The world reeled from shock over the weekend, when Paris became the latest target of a series of coordinated terrorist attacks that left at least 129 people dead and over 350 wounded, with 99 critically injured. Three teams of terrorists staged coordinated attacks at six locations throughout Paris on Friday night, including the Bataclan concert hall, the Stade de France stadium and at least two restaurants.
This has resulted in France closing its borders, clamping down on security, businesses in the city centre shutting their doors over the weekend, and the French government launching an airstrike against an Islamic State (IS) stronghold in Syria as retaliation for what its president, François Hollande, announced was an “act of war”.
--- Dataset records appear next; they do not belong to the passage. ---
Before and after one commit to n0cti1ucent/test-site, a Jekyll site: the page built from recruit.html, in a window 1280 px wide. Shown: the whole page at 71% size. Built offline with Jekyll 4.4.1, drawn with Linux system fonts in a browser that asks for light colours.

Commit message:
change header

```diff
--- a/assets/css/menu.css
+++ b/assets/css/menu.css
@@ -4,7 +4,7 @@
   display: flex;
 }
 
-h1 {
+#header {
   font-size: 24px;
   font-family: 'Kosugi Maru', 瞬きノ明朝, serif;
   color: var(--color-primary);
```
Setting aside the fact that the scent of gunpowder is thick in the air, this series of unfortunate events will undoubtedly affect France’s economy, but few analysts expect a prolonged economic impact or change in its prevailing market directions, and that global markets will not see any knee-jerk reactions due to the fact that markets had the weekend to digest all the information. The possible fallout for financial markets when they open trading again will most likely be felt by these four following asset markets: oil, volatility, gold, and the Euro.
Well, enough with the background story. The question here is, will the recent Paris attacks affect Malaysia?
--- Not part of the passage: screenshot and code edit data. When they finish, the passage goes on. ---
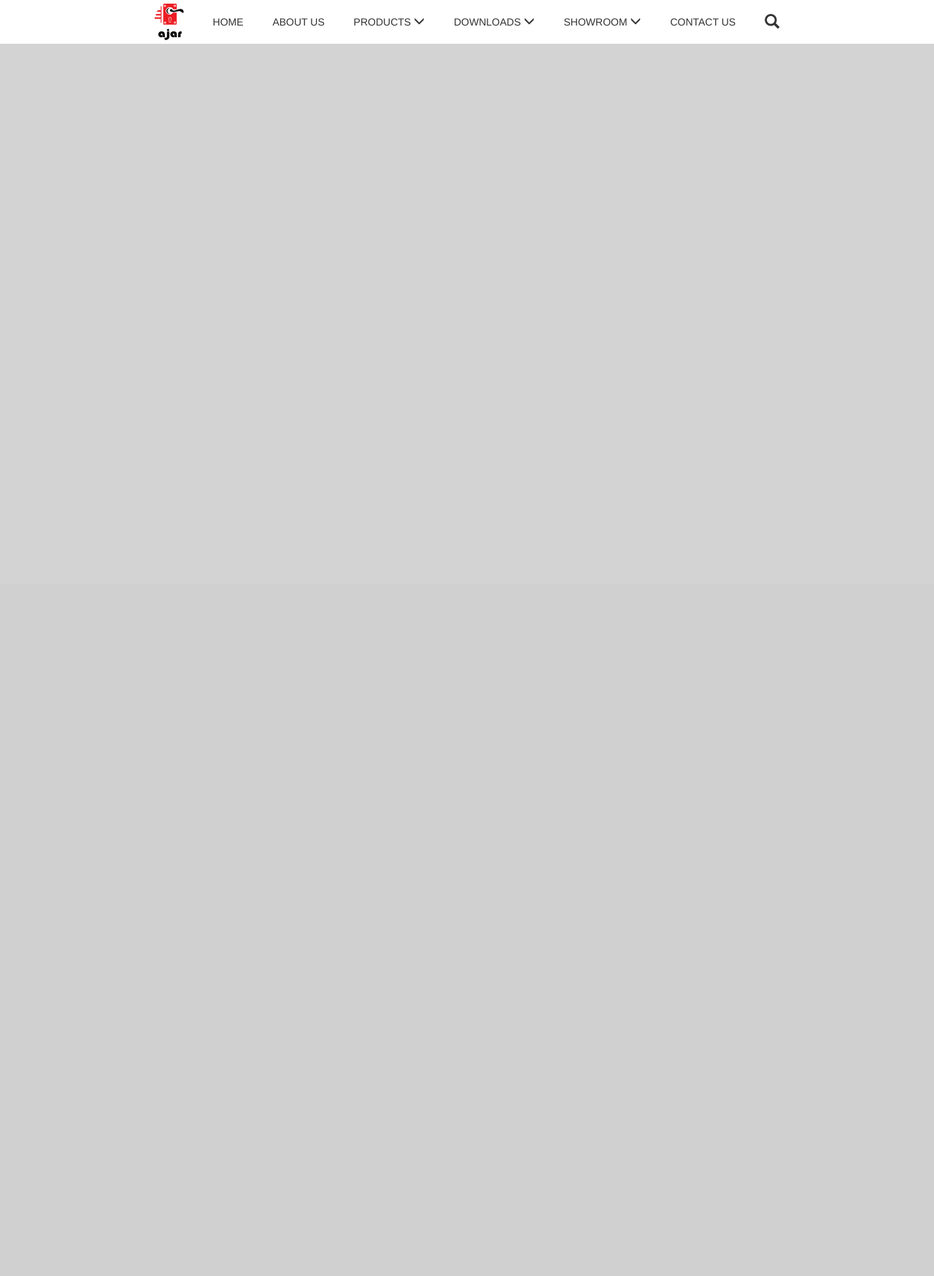
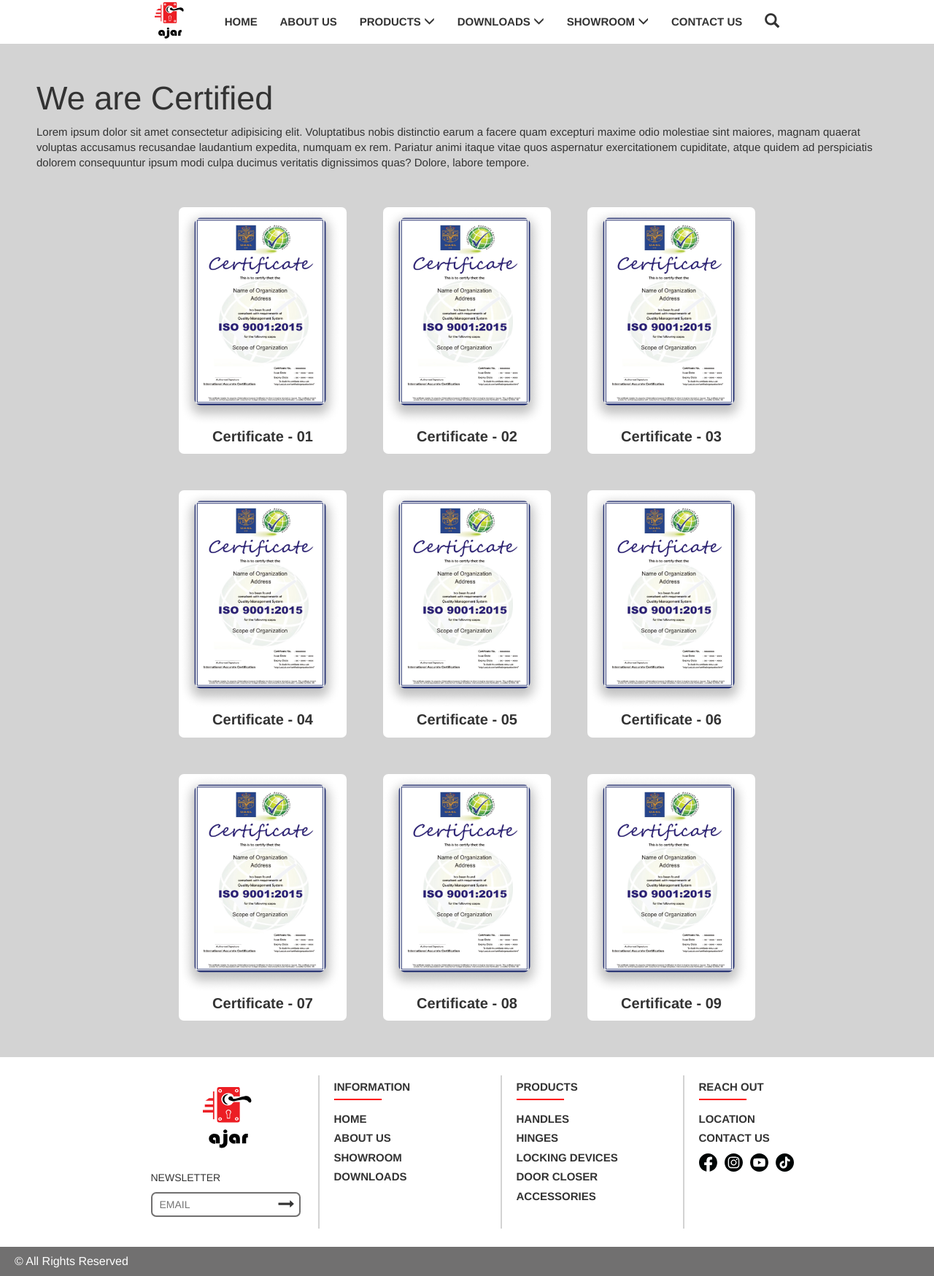
Before and after one commit to ismailbohra/Ajar-me, a CodeIgniter app: page /PHP-commerce/ in a window 1280 px wide. Shown: the whole page at 73% size. Before the commit the page ends 60 px from the top, so only its background shows below. Run offline with CodeIgniter, Linux system fonts and the light colour scheme; data comes from the database, SQL or seed files in the repository.

Commit message:
created certificate page

```diff
--- a/application/controllers/Home.php
+++ b/application/controllers/Home.php
@@ -18,7 +18,9 @@ class Home extends CI_Controller
 	public function index()
 	{
 		$data['data'] = $this->HomeM->getData();
-		$this->load->view('Home/Home', $data);
+		$this->load->view('Home/Header');
+		$this->load->view('Home/Body');
+		$this->load->view('Home/Footer');
 	}
 
 }
--- /dev/null
+++ b/application/views/Home/Body.php
@@ -0,0 +1,80 @@
+<style>
+    .center{
+        width: 100%;
+        background-color:lightgrey;
+        padding-top:60px;
+        padding-bottom: 5rem;
+    }
+    .heading{
+        margin:5rem;
+    }
+    .heading h1{
+        font-size:45px;
+    }
+    .heading p{
+        font-size:15px;
+    }
+    .certificates{
+        display:grid;
+        grid-template-columns: auto auto auto;
+        justify-content: center;
+        gap:5rem;
+    }
+    .certificate{
+        width:230px;
+        background-color:white;
+        border-radius:7px;
+    }
+    .certificate img{
+        height:300px;
+    }
+    .certificate p{
+        text-align:center;
+        font-weight:bold;
+        font-size:20px;
+    }
+</style>
+<div class="center">
+    <div class="heading">
+        <h1>We are Certified</h1>
+        <p>Lorem ipsum dolor sit amet consectetur adipisicing elit. Voluptatibus nobis distinctio earum a facere quam excepturi maxime odio molestiae sint maiores, magnam quaerat voluptas accusamus recusandae laudantium expedita, numquam ex rem. Pariatur animi itaque vitae quos aspernatur exercitationem cupiditate, atque quidem ad perspiciatis dolorem consequuntur ipsum modi culpa ducimus veritatis dignissimos quas? Dolore, labore tempore.</p>
+    </div>
+    <div class="certificates">
+        <div class="certificate">
+            <img src="<?php echo base_url('/assets/certificate.png') ?>" alt="certificate">
+            <p>Certificate - 01</p>
+        </div>
+        <div class="certificate">
+            <img src="<?php echo base_url('/assets/certificate.png') ?>" alt="certificate">
+            <p>Certificate - 02</p>
+        </div>
+        <div class="certificate">
+            <img src="<?php echo base_url('/assets/certificate.png') ?>" alt="certificate">
+            <p>Certificate - 03</p>
+        </div>
+        <div class="certificate">
+            <img src="<?php echo base_url('/assets/certificate.png') ?>" alt="certificate">
+            <p>Certificate - 04</p>
+        </div>
+        <div class="certificate">
+            <img src="<?php echo base_url('/assets/certificate.png') ?>" alt="certificate">
+            <p>Certificate - 05</p>
+        </div>
+        <div class="certificate">
+            <img src="<?php echo base_url('/assets/certificate.png') ?>" alt="certificate">
+            <p>Certificate - 06</p>
+        </div>
+        <div class="certificate">
+            <img src="<?php echo base_url('/assets/certificate.png') ?>" alt="certificate">
+            <p>Certificate - 07</p>
+        </div>
+        <div class="certificate">
+            <img src="<?php echo base_url('/assets/certificate.png') ?>" alt="certificate">
+            <p>Certificate - 08</p>
+        </div>
+        <div class="certificate">
+            <img src="<?php echo base_url('/assets/certificate.png') ?>" alt="certificate">
+            <p>Certificate - 09</p>
+        </div>
+    </div>
+</div>
--- a/application/views/Home/Footer.php
+++ b/application/views/Home/Footer.php
@@ -0,0 +1,135 @@
+<style>
+    .footer{
+        height:300px;
+        width:100%;
+        background-color:white;
+    }
+    .upper{
+        height:260px;
+        display:flex;
+        justify-content: center;
+        align-items: center;
+        padding:2.5rem;
+    }
+    .first {
+        height:100%;
+        width:250px;
+        display:flex;
+        flex-direction:column;
+        justify-content: center;
+        align-items: center;
+        border-right:2px solid lightgrey;
+    }
+    #first-logo{
+        height:40%;
+        margin-bottom:3rem;
+    }
+
+    .first-input i{
+        position:absolute;
+        padding:5px;
+        margin-left:-40px;
+        font-size:22px;
+        cursor:pointer;
+    }
+    .newsletter-input{
+        border: 2px solid #717070;
+        border-radius:7px;
+        padding:0.5rem 1rem;
+        margin-right:5px;
+    }
+
+    .second{
+        height:100%;
+        width:250px;
+        border-right:2px solid lightgrey;
+    }
+    .third{
+        height:100%;
+        width:250px;
+        border-right:2px solid lightgrey;
+    }
+    .fourth{
+        height:100%;
+    }
+    ul{
+        list-style-type: none;
+        padding-left:1.5rem;
+    }
+    li{
+        font-size:15px;
+        margin:0.5rem;
+        font-weight:bold;
+        cursor:pointer;
+    }
+    li:first-child{
+        border-bottom: 2px solid red;
+        width:65px;
+        padding-bottom:5px;
+        margin-bottom:1.5rem;
+        white-space: nowrap;
+    }
+    .icons{
+        margin-top:1rem;
+    }
+    .icons img{
+        height:25px;
+    }
+    .lower{
+        margin:0;
+        display:flex;
+        align-items: center;
+        height:40px;
+        background-color:#717070;
+        font-size:16px;
+        padding-left:2rem;
+        color:white;
+    }
+</style>
+<div class="footer">
+    <div class="upper">
+        <div class="first">
+                <img src="<?php echo base_url('assets/logo.svg') ?>" alt="brand logo" id='first-logo'>
+            <div class="first-newsletter">
+                <p class="newsletter-heading">NEWSLETTER</p>
+                <div class="first-input">
+                    <input type="text" name="newsletter" class="newsletter-input" placeholder="EMAIL">
+                    <i class="fa fa-long-arrow-right" aria-hidden="true"></i>
+                </div>
+            </div>
+        </div>
+        <div class="second">
+            <ul>
+                <li>INFORMATION</li>
+                <li>HOME</li>
+                <li>ABOUT US</li>
+                <li>SHOWROOM</li>
+                <li>DOWNLOADS</li>
+            </ul>
+        </div>
+        <div class="third">
+        <ul>
+                <li>PRODUCTS</li>
+                <li>HANDLES</li>
+                <li>HINGES</li>
+                <li>LOCKING DEVICES</li>
+                <li>DOOR CLOSER</li>
+                <li>ACCESSORIES</li>
+            </ul>
+        </div>
+        <div class="fourth">
+        <ul>
+                <li>REACH OUT</li>
+                <li>LOCATION</li>
+                <li>CONTACT US</li>
+                <li><div class="icons">
+                <img src="<?php echo base_url('/assets/icons/facebook.svg') ?>" alt="facebook">
+                <img src="<?php echo base_url('/assets/icons/instagram.svg') ?>" alt="instagram">
+                <img src="<?php echo base_url('/assets/icons/youtube.svg') ?>" alt="youtube">
+                <img src="<?php echo base_url('/assets/icons/tiktok.svg') ?>" alt="tiktok">
+                </div></li>
+            </ul>
+        </div>
+    </div>
+    <div class="lower">&copy; All Rights Reserved</div>
+</div>
--- a/application/views/Home/Home.php
+++ b/application/views/Home/Header.php
@@ -1,23 +1,21 @@
-<!DOCTYPE html>
-<html lang="en">
-
-<head>
   <meta charset="utf-8">
   <meta content="width=device-width, initial-scale=1.0" name="viewport">
   <link rel="stylesheet" href="https://maxcdn.bootstrapcdn.com/bootstrap/3.4.0/css/bootstrap.min.css">
+  <link rel="stylesheet" href="https://cdnjs.cloudflare.com/ajax/libs/font-awesome/4.7.0/css/font-awesome.min.css">
   <script src="https://ajax.googleapis.com/ajax/libs/jquery/3.6.4/jquery.min.js"></script>
   <script src="https://maxcdn.bootstrapcdn.com/bootstrap/3.4.0/js/bootstrap.min.js"></script>
-  <title>RMS</title>
-
-</head>
 <style>
-  body {
-    width: 100%;
-    height: 100%;
-    background: lightgrey;
+  *{
+    margin: 0;
+    padding: 0;
+    box-sizing:border-box;
   }
-
+  body{
+    margin:0;
+    padding:0;
+  }
   main {
+    top:0;
     width: 100%;
   }
 
@@ -49,7 +47,6 @@
         display: none;
       }
     }
-
 
   }
 
@@ -88,7 +85,9 @@
     font-size: 15px;
   }
 
-  li {
+  #navbar li {
+    margin:0;
+    border:none;
     cursor: pointer;
   }
 
@@ -110,10 +109,6 @@
     margin-top: 5rem;
   }
 </style>
-
-<body>
-
-
   <main id="main">
     <nav>
       <ul id="navbar">
@@ -141,7 +136,3 @@
       </ul>
     </nav>
   </main>
-
-</body>
-
-</html>
```
Also changed, not shown: assets/certificate.png (added), assets/icons/facebook.svg (added), assets/icons/instagram.svg (added), assets/icons/tiktok.svg (added), assets/icons/youtube.svg (added).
The short answer is no.
Outside France, not many expect a market shock as significant as the one in 2001, when the World Trade Centre in New York was attacked and destroyed. It is only France’s tourism and luxury goods industry that will suffer for a while, as travellers opt for other destinations. The Paris attacks were seen causing a short-term sell-off in global stock markets and Asian shares fell on Monday, but few strategists expected a prolonged economic impact or change in prevailing market directions.
Closer to home, Defence Minister Datuk Seri Hishamuddin Hussein said that he had received intelligence reports that several Malaysian leaders are now on the Islamic State (IS) target list, including himself. It is believed that the terrorist group wants to kidnap leaders whom they regard as tagut (those who have crossed religious boundaries), and have threatened action against police officers and army personnel whom they perceive as supportive of tagut leaders.
However, the threat of ISIS does not seem to loom large in many Malaysians’ minds, although there have been reports of Malaysians joining the terrorist group, and just yesterday, news that it was planning to form a Southeast Asian branch. Many are of the view that Malaysia, being a country with a predominantly Muslim population, will be safe from IS threats, or at least safer than many other Western or Asian countries.
Of course, with US President Barack Obama, Russian Prime Minister Dmitry Medvedev and a host of other world leaders due to arrive this weekend for the ASEAN Summit at Kuala Lumpur Convention Centre, it is only natural for the authorities to amp up their already tight security in wake of the attacks, not only in Paris, but also in Beirut, Lebanon; Bagdad, Iraq; and Syria, among many others. Our police force and military have to be extra vigilant in order to prevent anything unfortunate from happening, and to ensure that not only our foreign guests, but also normal everyday citizens, are kept safe from harm.
Remember the Thailand shrine bombing in August that killed more than 20 people? Although it was found to be the work of a disgruntled organisation in retaliation for deportation of its members, and not the IS, the idea is the same: for a country that relies heavily on tourism as a major (if not main) source of income, an attack like this will mean its economy taking a hit as well.
And Malaysia definitely cannot afford to have its already weak economy and precarious political situation exacerbated any further.
Meanwhile, I would highly recommend avoiding the Kuala Lumpur city centre area this coming weekend (unless you’re working or have to attend to business)… just in case.